(What you should do) Word for word and without images, reproduce the listing that follows.

(Record extracts)

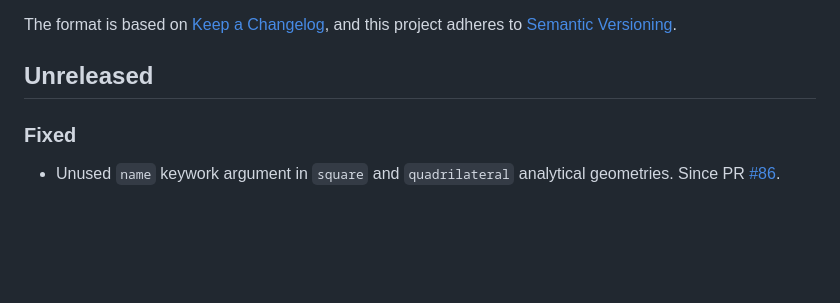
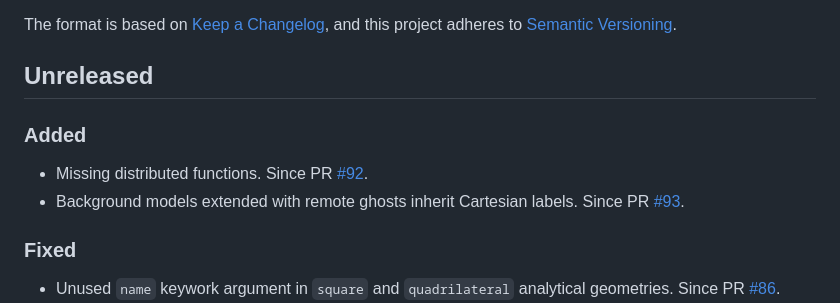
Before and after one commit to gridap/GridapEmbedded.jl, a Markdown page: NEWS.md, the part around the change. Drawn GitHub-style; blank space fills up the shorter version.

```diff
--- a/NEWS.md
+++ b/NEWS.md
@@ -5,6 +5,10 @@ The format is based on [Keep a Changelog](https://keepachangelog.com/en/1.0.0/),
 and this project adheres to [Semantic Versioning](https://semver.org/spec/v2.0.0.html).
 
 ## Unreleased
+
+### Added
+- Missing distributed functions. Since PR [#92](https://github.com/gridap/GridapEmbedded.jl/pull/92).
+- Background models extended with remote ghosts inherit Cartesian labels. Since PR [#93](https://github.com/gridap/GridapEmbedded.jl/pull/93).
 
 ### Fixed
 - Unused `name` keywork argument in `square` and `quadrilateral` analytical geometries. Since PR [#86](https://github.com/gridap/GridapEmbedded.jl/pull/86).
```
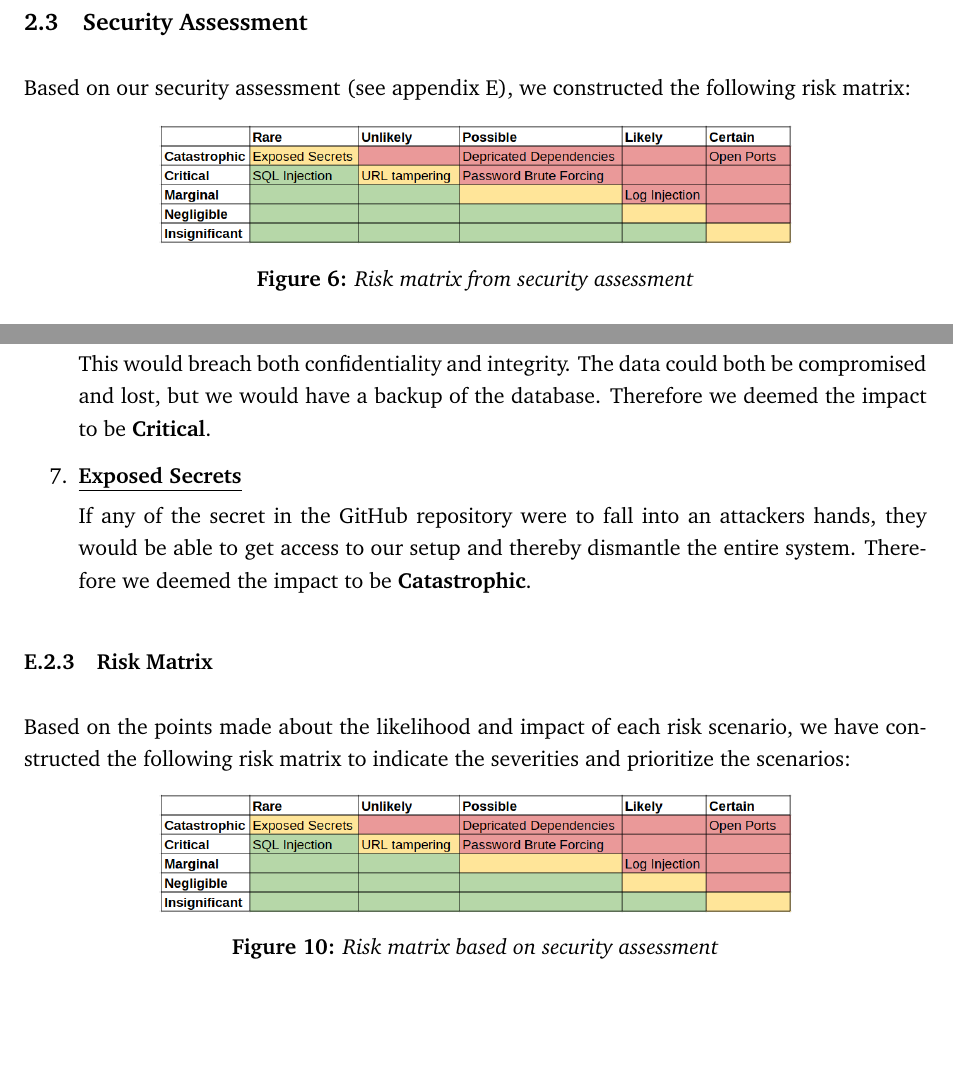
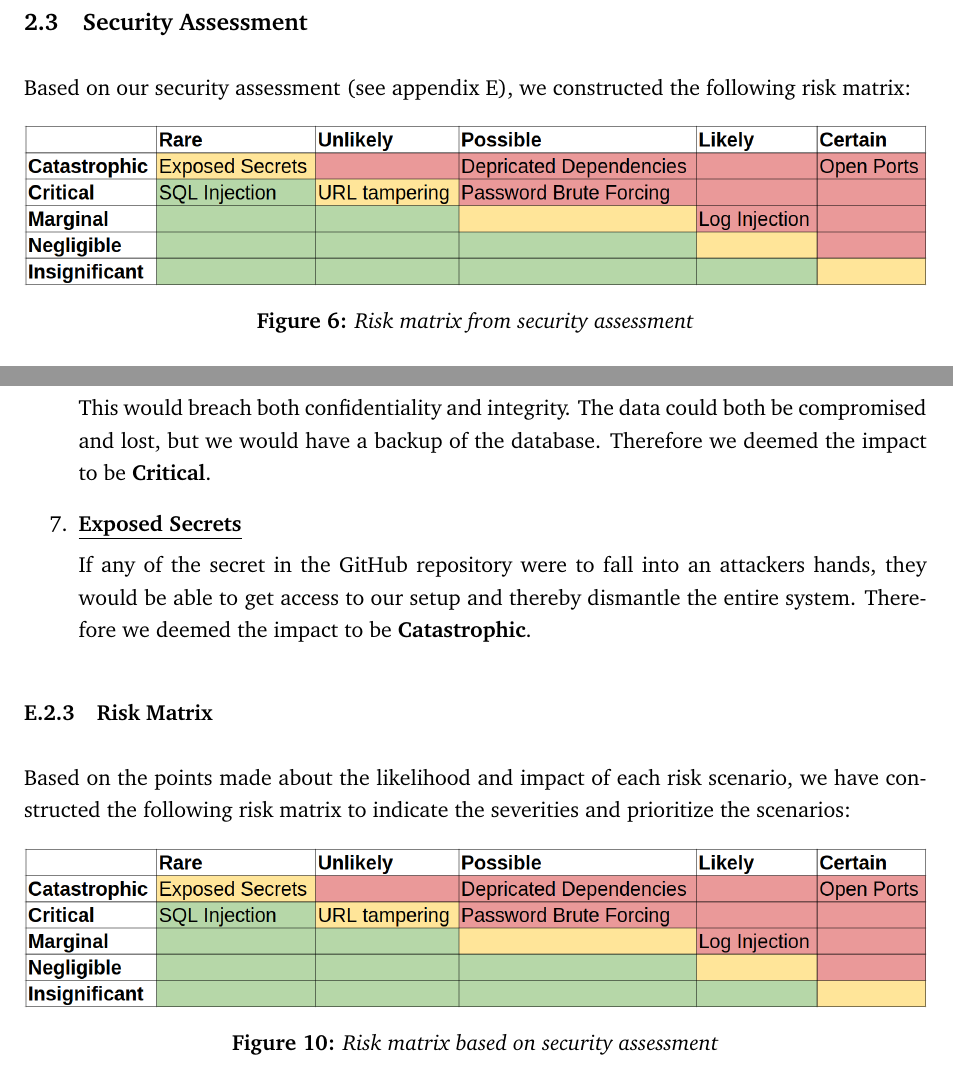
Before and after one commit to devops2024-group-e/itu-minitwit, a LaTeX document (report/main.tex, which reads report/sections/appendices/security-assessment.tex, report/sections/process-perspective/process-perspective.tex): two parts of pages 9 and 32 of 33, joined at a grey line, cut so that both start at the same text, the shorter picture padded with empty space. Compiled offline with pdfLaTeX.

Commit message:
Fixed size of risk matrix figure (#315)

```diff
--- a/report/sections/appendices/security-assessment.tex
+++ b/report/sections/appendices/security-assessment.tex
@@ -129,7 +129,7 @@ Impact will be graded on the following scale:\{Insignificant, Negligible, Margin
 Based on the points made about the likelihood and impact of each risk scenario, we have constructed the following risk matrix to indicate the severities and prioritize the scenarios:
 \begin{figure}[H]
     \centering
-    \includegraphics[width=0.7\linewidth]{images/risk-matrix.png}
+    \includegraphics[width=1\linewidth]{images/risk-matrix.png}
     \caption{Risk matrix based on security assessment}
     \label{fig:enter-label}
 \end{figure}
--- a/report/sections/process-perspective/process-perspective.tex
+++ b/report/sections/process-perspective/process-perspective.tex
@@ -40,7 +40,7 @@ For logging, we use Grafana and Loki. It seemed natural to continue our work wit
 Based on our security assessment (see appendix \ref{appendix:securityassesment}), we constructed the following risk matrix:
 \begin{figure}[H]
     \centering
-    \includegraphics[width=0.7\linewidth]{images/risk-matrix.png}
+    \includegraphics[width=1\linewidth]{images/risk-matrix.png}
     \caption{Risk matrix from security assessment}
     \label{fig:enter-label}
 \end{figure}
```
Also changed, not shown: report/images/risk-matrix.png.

(Written answer)
Before and after one commit to gridap/GridapEmbedded.jl, a Markdown page: NEWS.md, the part around the change. Drawn GitHub-style; blank space fills up the shorter version.

```diff
--- a/NEWS.md
+++ b/NEWS.md
@@ -5,6 +5,10 @@ The format is based on [Keep a Changelog](https://keepachangelog.com/en/1.0.0/),
 and this project adheres to [Semantic Versioning](https://semver.org/spec/v2.0.0.html).
 
 ## Unreleased
+
+### Added
+- Missing distributed functions. Since PR [#92](https://github.com/gridap/GridapEmbedded.jl/pull/92).
+- Background models extended with remote ghosts inherit Cartesian labels. Since PR [#93](https://github.com/gridap/GridapEmbedded.jl/pull/93).
 
 ### Fixed
 - Unused `name` keywork argument in `square` and `quadrilateral` analytical geometries. Since PR [#86](https://github.com/gridap/GridapEmbedded.jl/pull/86).
```
Before and after one commit to devops2024-group-e/itu-minitwit, a LaTeX document (report/main.tex, which reads report/sections/appendices/security-assessment.tex, report/sections/process-perspective/process-perspective.tex): two parts of pages 9 and 32 of 33, joined at a grey line, cut so that both start at the same text, the shorter picture padded with empty space. Compiled offline with pdfLaTeX.

Commit message:
Fixed size of risk matrix figure (#315)

```diff
--- a/report/sections/appendices/security-assessment.tex
+++ b/report/sections/appendices/security-assessment.tex
@@ -129,7 +129,7 @@ Impact will be graded on the following scale:\{Insignificant, Negligible, Margin
 Based on the points made about the likelihood and impact of each risk scenario, we have constructed the following risk matrix to indicate the severities and prioritize the scenarios:
 \begin{figure}[H]
     \centering
-    \includegraphics[width=0.7\linewidth]{images/risk-matrix.png}
+    \includegraphics[width=1\linewidth]{images/risk-matrix.png}
     \caption{Risk matrix based on security assessment}
     \label{fig:enter-label}
 \end{figure}
--- a/report/sections/process-perspective/process-perspective.tex
+++ b/report/sections/process-perspective/process-perspective.tex
@@ -40,7 +40,7 @@ For logging, we use Grafana and Loki. It seemed natural to continue our work wit
 Based on our security assessment (see appendix \ref{appendix:securityassesment}), we constructed the following risk matrix:
 \begin{figure}[H]
     \centering
-    \includegraphics[width=0.7\linewidth]{images/risk-matrix.png}
+    \includegraphics[width=1\linewidth]{images/risk-matrix.png}
     \caption{Risk matrix from security assessment}
     \label{fig:enter-label}
 \end{figure}
```
Also changed, not shown: report/images/risk-matrix.png.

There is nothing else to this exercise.